For early immigrants, Candlemass was an English religious festival celebrated on Feb. 2, but not necessarily for its religious significance. To quote their jingle: “If Candlemass Day be fair and bright, winter will have another fright; but if it be dark with clouds and rain, winter is gone and will not come again.”
We, of course, await this day in America under the new name of Groundhog Day. On Feb. 2, or groundhog comes at the mid-point between the Winter Solstice and the Spring Equinox. Superstition centuries ago held that if the weather was fair on this day, the second half of Winter would be stormy and cold. It was a custom on Candlemass Day in Europe for the clergy to bless candles and distribute them to Christians in the dark of Winter.
As the story goes, a lighted candle was placed in each window of the homes. The day’s weather was of course important. If the sun came out on Candlemass day it would mean six more weeks of wintry weather. If the sun made an appearance on Candlemass Day, an animal would cast a shadow, thus predicting six more weeks of winter. The Germans watched a badger for his shadow. In Pennsylvania, the groundhog in the 1800s, upon waking from mid-Winter hibernation was chosen to be the replacement.

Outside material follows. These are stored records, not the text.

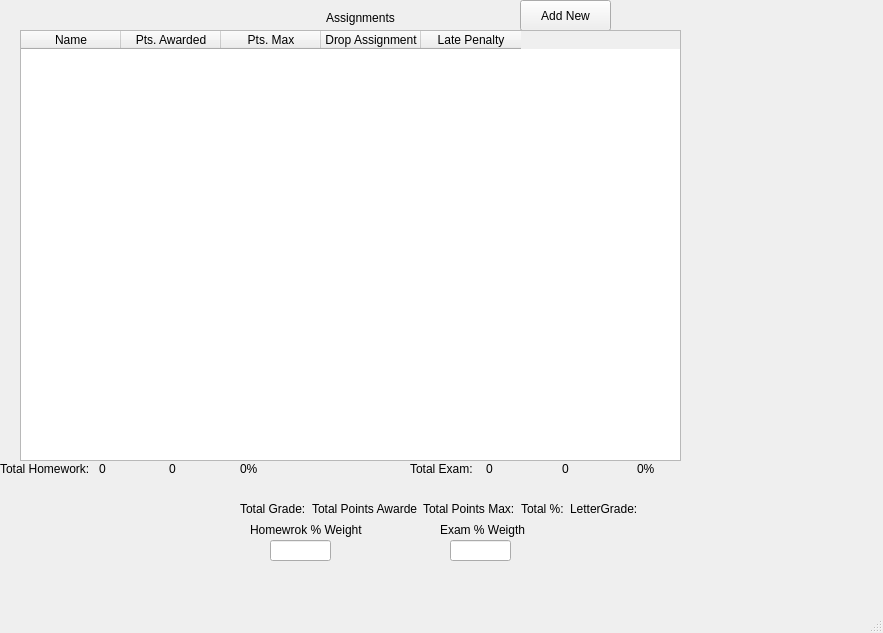
Above: gradebook.ui from trevorpham/gradebook-app before the change. Below: the same form after it.
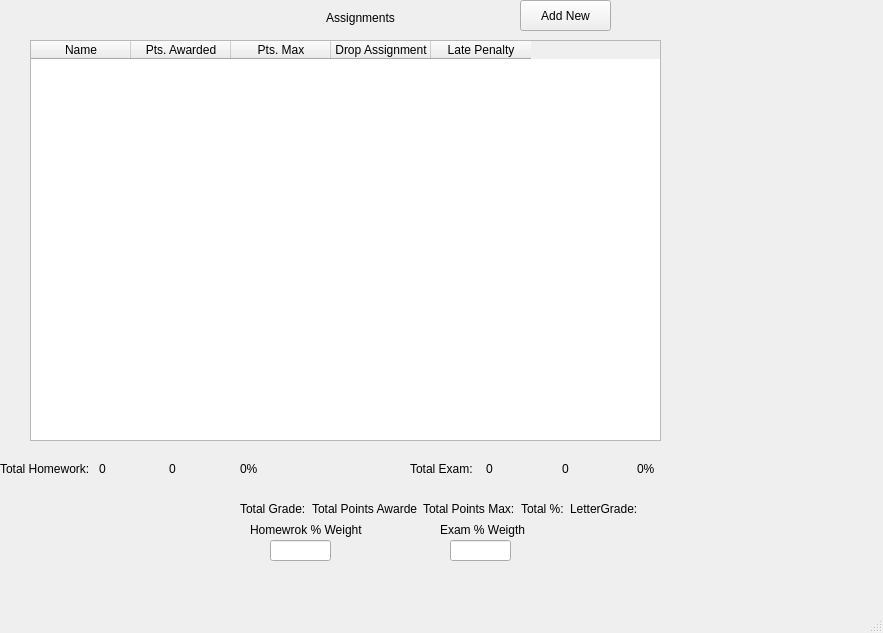
That is the form after the change.

Commit message: fix point calculation

What changed in the file:
```diff
--- a/gradebook.ui
+++ b/gradebook.ui
@@ -219,10 +219,10 @@
    <widget class="QTableWidget" name="tableHomeworks">
     <property name="geometry">
      <rect>
-      <x>20</x>
-      <y>30</y>
-      <width>661</width>
-      <height>431</height>
+      <x>30</x>
+      <y>40</y>
+      <width>631</width>
+      <height>401</height>
      </rect>
     </property>
     <column>
```
The commit also changes 1 other file.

So now this furry little animal, which is also known as a woodchuck and is a member of the squirrel family, was elevated to weather prognosticator supreme. He now rates with the American Bald Eagle and Easter rabbit as being important American symbols. The first official celebration of Groundhog Day in America began on Feb. 2, 1886.
The groundhog was given the name “Punxsutawney Phil; Seer of Seers, Sage of Sages, Prognosticator of Prognosticators, and Weather Prophet Extraordinary,” and his home town thus became called the “Weather Capitol of the World.” His debut performance: no shadows - early Spring. So after celebrating Groundhog Day for the past 123 years, what is our adorable little groundhog’s record for accurate weather forecasting?
From 1892, when records first started being recorded, he has seen his shadow 97 times. He has not seen his shadow 13 times during this 123 year period. There were seven years at the beginning of the tradition when no records were kept. So bottom line, how accurate is our furry little friend’s weather forecasting?
Well the truth is, Phil’s seasonal forecasting accuracy is somewhat low. His weather predictions have been correct only 39 percent of the time. Today however, Feb. 2, 2010, we will await his appearance and know if an early spring might be awaiting us.
(Taylor is a Carroll County resident and local forester.)